Difference listings
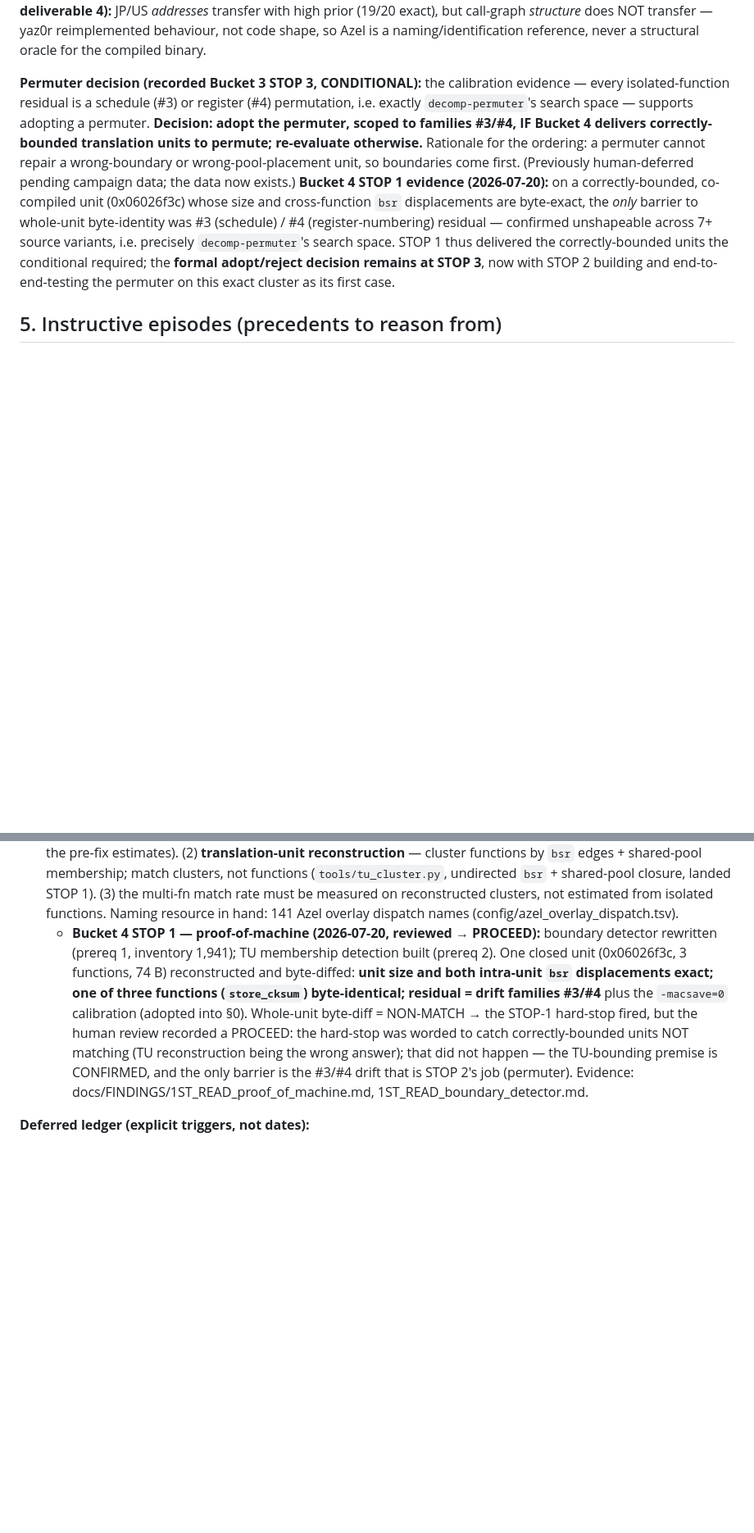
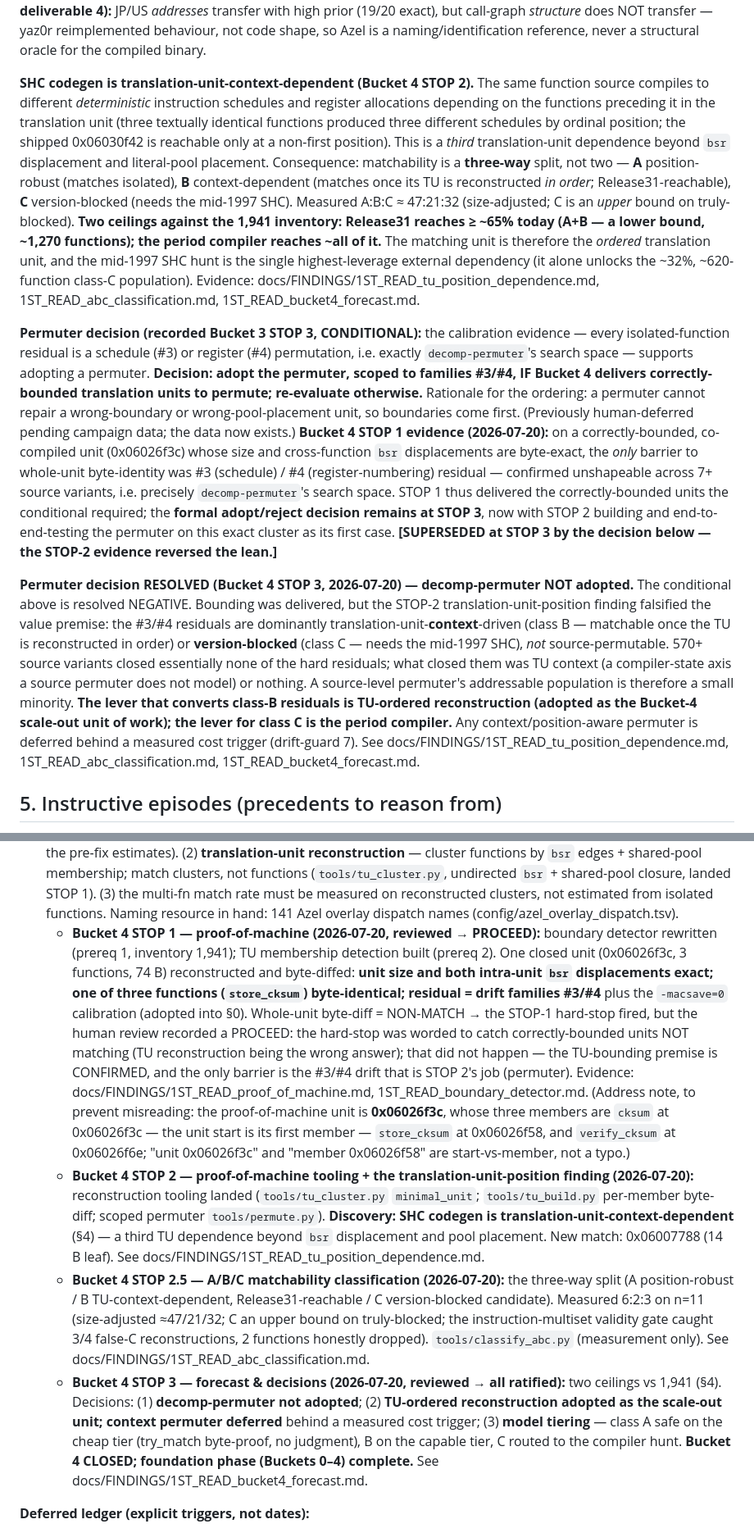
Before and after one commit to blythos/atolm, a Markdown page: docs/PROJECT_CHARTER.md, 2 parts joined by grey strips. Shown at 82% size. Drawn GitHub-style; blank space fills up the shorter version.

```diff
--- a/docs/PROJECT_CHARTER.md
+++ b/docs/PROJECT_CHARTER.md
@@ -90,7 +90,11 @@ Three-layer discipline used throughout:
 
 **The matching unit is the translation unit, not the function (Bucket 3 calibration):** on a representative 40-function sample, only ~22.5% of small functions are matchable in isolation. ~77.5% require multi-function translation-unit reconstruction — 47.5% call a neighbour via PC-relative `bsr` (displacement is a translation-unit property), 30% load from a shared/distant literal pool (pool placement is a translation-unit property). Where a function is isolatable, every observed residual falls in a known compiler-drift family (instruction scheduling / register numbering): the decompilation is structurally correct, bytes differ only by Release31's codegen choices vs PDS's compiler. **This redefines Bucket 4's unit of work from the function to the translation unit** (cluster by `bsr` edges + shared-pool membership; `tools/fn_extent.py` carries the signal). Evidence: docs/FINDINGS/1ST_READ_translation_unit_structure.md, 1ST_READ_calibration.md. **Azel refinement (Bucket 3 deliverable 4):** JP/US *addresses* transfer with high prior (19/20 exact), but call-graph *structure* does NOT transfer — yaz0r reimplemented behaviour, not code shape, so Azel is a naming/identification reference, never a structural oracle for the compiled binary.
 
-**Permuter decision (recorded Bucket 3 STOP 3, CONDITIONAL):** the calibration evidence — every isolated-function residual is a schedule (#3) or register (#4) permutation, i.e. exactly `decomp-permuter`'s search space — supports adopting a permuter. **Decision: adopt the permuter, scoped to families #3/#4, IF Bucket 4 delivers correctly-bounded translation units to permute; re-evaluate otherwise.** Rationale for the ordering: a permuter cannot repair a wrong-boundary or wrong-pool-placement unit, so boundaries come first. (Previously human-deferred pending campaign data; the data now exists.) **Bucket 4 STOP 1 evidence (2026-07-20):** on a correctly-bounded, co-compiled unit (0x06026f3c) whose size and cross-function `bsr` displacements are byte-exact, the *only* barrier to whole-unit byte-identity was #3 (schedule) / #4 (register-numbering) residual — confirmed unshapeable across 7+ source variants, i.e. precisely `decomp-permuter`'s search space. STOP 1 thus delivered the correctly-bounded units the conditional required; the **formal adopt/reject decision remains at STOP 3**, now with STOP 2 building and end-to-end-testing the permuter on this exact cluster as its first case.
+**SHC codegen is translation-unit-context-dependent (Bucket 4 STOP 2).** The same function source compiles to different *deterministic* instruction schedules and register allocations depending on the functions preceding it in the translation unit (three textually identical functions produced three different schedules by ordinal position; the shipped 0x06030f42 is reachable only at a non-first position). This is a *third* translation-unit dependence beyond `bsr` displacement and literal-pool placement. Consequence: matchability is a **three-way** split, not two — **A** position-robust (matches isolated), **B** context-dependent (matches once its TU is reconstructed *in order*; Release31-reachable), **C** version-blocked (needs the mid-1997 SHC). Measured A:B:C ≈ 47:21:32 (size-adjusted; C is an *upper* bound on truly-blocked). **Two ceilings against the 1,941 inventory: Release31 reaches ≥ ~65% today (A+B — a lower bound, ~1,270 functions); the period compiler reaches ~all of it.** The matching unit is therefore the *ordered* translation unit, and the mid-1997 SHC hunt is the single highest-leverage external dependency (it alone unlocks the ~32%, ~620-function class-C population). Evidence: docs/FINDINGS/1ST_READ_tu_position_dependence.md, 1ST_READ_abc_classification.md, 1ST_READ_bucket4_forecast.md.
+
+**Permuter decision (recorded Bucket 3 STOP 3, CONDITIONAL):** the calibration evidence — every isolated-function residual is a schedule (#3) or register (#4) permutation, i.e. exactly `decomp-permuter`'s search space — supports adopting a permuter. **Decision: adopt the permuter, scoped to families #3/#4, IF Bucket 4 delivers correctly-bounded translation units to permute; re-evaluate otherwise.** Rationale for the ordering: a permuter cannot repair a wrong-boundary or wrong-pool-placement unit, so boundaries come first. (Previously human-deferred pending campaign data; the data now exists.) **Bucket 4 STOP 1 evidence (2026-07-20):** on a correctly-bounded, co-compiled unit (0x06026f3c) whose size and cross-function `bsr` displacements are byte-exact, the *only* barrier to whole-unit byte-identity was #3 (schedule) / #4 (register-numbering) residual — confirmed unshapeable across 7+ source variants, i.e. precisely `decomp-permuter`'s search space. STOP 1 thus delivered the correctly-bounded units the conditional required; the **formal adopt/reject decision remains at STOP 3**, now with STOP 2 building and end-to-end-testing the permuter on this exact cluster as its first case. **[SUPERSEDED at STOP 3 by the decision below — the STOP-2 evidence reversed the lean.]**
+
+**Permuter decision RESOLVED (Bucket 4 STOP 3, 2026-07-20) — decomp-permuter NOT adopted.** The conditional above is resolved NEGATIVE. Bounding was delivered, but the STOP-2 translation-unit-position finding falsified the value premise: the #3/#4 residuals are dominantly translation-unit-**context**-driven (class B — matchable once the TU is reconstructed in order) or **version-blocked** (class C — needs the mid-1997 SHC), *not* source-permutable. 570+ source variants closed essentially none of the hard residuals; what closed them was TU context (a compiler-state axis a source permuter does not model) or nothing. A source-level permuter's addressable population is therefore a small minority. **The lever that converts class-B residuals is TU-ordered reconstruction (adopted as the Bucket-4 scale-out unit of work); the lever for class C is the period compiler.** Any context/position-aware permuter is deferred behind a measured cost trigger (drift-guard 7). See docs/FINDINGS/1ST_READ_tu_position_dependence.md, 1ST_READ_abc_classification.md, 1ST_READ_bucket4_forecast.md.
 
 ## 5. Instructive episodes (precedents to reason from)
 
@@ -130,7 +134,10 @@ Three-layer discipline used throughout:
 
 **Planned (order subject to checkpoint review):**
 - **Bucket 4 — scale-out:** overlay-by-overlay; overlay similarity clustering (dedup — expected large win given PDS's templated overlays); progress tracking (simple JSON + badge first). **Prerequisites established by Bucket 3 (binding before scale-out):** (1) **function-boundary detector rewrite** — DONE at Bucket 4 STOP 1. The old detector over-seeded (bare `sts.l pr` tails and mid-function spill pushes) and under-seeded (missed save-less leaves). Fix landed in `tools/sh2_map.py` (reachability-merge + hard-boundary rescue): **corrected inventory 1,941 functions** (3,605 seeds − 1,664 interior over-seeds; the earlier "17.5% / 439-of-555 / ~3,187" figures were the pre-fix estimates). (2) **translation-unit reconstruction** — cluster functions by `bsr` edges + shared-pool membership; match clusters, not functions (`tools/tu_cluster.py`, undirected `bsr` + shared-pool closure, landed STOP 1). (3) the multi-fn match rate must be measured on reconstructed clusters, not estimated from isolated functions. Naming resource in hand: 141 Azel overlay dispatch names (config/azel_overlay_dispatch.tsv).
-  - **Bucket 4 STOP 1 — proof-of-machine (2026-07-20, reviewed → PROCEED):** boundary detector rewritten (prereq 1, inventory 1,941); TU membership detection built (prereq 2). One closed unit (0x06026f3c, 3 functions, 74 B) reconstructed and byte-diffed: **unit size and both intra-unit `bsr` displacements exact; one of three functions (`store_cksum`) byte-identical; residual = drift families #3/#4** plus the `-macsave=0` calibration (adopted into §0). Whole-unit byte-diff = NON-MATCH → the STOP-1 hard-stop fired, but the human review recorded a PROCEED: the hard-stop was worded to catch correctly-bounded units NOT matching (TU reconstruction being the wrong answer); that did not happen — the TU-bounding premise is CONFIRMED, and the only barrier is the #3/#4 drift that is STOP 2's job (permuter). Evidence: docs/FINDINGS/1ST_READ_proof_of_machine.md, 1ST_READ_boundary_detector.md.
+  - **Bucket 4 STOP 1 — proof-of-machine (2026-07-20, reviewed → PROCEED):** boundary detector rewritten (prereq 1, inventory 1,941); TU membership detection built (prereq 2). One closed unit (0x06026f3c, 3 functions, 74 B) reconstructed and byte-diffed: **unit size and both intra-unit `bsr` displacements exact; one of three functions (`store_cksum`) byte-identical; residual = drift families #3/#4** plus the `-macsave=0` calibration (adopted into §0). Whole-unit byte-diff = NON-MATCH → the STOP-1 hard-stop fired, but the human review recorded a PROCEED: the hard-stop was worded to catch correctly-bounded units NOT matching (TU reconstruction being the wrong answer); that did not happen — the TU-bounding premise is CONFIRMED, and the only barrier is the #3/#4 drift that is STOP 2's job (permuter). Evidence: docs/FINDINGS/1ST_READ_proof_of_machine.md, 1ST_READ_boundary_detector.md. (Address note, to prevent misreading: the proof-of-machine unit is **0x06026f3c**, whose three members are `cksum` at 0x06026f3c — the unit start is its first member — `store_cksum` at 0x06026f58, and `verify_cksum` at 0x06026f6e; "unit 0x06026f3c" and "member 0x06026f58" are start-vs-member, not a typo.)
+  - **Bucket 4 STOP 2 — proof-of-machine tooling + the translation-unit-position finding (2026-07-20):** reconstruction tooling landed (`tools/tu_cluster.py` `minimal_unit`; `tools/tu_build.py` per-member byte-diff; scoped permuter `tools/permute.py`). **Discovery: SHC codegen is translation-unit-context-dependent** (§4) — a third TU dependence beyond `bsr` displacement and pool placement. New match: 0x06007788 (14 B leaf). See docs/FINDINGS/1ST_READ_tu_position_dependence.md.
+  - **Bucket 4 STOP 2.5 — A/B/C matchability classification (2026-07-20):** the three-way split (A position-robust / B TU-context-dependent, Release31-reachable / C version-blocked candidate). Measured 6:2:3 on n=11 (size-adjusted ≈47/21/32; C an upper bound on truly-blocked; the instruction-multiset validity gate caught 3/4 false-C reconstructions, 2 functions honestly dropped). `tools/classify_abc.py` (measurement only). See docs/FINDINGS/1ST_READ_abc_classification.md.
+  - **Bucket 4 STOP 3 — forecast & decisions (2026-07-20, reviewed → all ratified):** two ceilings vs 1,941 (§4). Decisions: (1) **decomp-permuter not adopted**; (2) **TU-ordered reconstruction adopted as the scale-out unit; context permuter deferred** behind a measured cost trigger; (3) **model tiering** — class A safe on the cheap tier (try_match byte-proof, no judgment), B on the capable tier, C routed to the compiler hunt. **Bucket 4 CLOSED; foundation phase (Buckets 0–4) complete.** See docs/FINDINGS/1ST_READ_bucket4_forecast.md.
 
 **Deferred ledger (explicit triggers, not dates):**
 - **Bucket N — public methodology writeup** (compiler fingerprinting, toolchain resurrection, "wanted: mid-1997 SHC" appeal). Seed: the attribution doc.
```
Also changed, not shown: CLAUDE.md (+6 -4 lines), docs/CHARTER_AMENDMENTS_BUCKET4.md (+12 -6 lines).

Activity: Note every line above where the string "used" shows up, and copy those lines.

Response area:
@@ -90,7 +90,11 @@ Three-layer discipline used throughout:
@@ -130,7 +134,10 @@ Three-layer discipline used throughout:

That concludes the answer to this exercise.